ACHRNEWS

ACCA Releases Study On Health Benefit Costs

January 27, 2005
ARLINGTON, Va. - Health insurance costs have continued to rise dramatically for HVACR contractors during the past two years, leading many to lower the benefits they offer to their employees.

The Air Conditioning Contractors of America (ACCA) released a new revised study on the health insurance costs of HVACR contractors. Last fall the association completed a survey of more than 200 contracting businesses in an effort to update a previous analysis, which was released in 2002.

A total of 79 percent of respondents received increases of more than 10 percent in 2003 (with 26 percent posting premium increases of more than 20 percent).

In 2004, 69 percent of participants saw their premiums increase more than 10 percent, and 22 percent saw increases of more than 20 percent.

In response to the growing premium, more contractors are reducing benefits for employees. In 2003, 50 percent of participants reduced available health benefits, and 56 percent lowered them in 2004. In contrast, only 10 percent of the participants increased their health benefits in 2004.

On average, contractors require their employees to pay 28 percent of the premium costs. The study showed 39 percent require employees to pay under 10 percent of the premium, while 30 percent require employees to pay 40 percent or more of the premium.

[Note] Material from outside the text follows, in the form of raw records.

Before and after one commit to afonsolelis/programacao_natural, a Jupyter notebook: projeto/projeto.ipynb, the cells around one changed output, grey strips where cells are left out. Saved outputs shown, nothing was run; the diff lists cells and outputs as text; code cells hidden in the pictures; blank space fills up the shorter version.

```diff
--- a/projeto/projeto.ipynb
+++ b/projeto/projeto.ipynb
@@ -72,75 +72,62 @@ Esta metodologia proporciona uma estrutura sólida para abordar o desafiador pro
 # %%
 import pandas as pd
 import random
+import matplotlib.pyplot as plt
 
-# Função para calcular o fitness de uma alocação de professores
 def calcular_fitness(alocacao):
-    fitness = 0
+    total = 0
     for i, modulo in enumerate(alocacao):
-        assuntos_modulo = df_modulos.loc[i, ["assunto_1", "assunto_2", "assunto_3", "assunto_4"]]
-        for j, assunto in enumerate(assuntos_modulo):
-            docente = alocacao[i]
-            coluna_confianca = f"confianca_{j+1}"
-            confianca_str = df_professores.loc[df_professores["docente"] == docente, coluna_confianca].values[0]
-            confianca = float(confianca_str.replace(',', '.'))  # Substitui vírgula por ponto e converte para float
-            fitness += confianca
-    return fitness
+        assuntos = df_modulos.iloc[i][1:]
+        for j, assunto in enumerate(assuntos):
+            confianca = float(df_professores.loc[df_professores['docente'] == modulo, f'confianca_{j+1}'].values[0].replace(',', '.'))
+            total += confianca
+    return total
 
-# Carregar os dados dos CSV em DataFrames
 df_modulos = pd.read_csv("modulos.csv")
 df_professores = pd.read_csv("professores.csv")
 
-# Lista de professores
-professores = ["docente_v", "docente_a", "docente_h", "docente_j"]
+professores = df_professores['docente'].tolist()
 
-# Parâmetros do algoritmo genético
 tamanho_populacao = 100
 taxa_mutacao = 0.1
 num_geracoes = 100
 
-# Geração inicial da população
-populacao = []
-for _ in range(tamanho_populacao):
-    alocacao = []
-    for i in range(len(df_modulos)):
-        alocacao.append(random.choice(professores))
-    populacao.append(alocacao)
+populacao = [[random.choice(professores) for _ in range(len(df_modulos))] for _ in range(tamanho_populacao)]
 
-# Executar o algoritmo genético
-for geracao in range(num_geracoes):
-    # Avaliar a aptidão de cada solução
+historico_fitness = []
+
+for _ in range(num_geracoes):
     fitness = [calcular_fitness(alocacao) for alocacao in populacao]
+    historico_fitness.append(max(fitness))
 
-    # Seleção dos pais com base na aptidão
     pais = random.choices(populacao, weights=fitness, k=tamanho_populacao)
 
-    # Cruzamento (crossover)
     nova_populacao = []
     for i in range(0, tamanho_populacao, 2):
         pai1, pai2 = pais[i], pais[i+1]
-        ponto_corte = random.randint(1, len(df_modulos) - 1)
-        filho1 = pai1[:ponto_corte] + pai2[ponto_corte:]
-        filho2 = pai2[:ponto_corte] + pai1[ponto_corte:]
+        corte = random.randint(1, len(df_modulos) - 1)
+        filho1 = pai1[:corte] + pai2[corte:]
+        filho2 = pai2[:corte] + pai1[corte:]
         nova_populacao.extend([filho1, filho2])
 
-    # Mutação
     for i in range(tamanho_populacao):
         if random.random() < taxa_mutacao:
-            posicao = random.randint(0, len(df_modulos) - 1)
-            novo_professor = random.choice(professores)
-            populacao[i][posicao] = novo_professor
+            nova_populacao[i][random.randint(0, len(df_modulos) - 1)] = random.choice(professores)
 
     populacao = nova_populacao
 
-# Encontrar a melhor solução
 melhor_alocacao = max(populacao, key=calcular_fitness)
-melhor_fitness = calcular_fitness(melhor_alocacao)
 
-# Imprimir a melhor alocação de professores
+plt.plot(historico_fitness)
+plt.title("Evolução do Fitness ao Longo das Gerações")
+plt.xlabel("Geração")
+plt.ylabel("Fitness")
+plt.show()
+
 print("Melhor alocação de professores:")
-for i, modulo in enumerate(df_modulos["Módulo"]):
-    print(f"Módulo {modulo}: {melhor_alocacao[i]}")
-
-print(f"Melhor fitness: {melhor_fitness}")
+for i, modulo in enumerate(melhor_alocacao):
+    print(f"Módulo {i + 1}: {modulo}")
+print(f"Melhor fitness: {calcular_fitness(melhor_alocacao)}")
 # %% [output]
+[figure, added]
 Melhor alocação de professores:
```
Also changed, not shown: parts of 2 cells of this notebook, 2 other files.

On average, 74 percent of employees are participating in health insurance programs sponsored by the responding contractors.

Health insurance costs account for, on average, 5.2 percent of the contractors' total expense outlays. This is down slightly from the 2002 study, possibly based on the decreasing coverage options being offered to employees.

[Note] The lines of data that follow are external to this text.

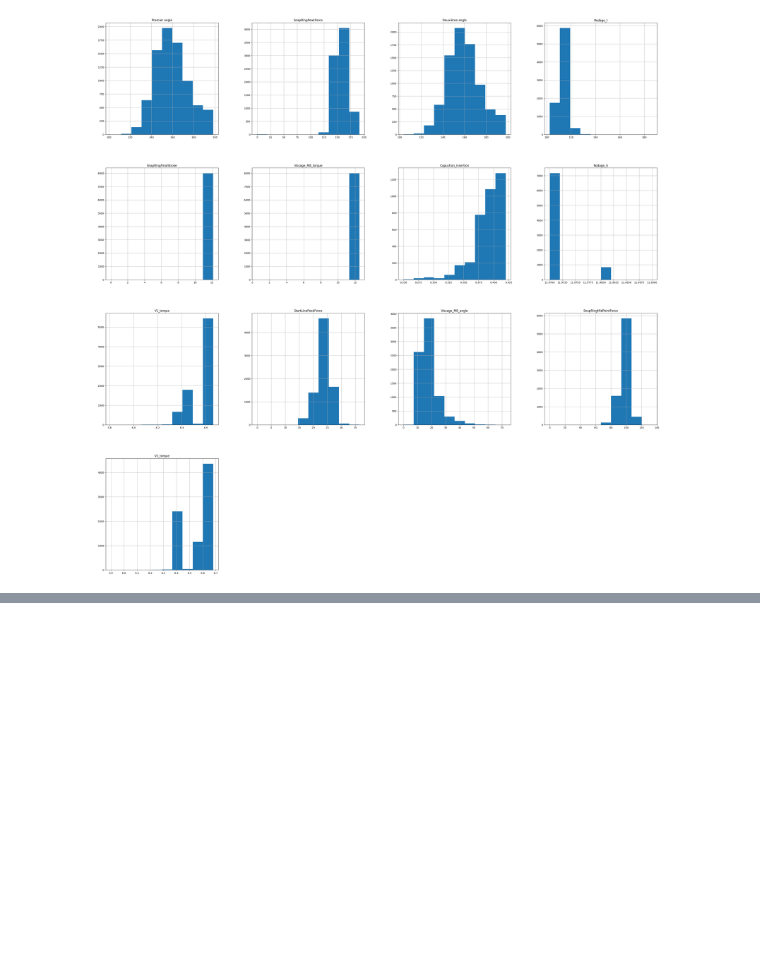
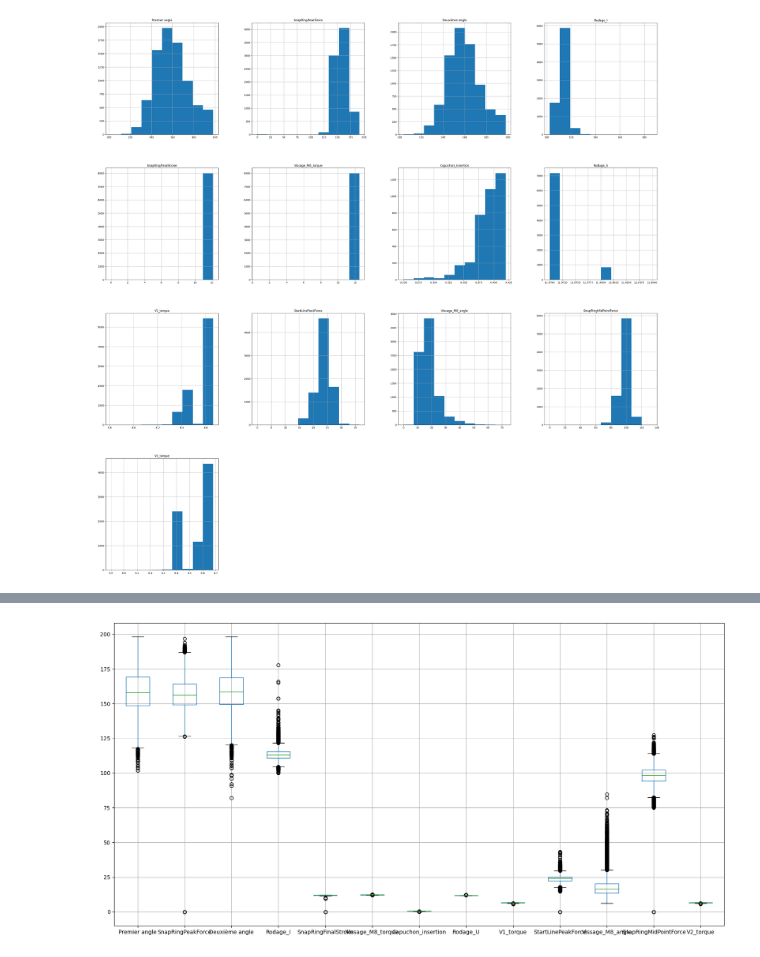
Before and after one commit to TonioHathos/AI_Valeo, a Jupyter notebook: Pre_processing_dataset_yudi.ipynb, the cells around one changed output, grey strips where cells are left out. Cells and saved outputs as stored; diff of their text form; code cells hidden in the pictures; blank space fills up the shorter version.

```diff
--- a/Pre_processing_dataset_yudi.ipynb
+++ b/Pre_processing_dataset_yudi.ipynb
@@ -246,0 +276,4 @@ array([[<Axes: title={'center': 'Premier angle'}>,
+# %%
+bp = df_training_inputs.boxplot(figsize=(20,10))
+# %% [output]
+[figure, added]
```
Also changed, not shown: parts of 6 cells of this notebook.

For more information on the report, visit www.acca.org/biz/datatools.

Publication date: 01/31/2005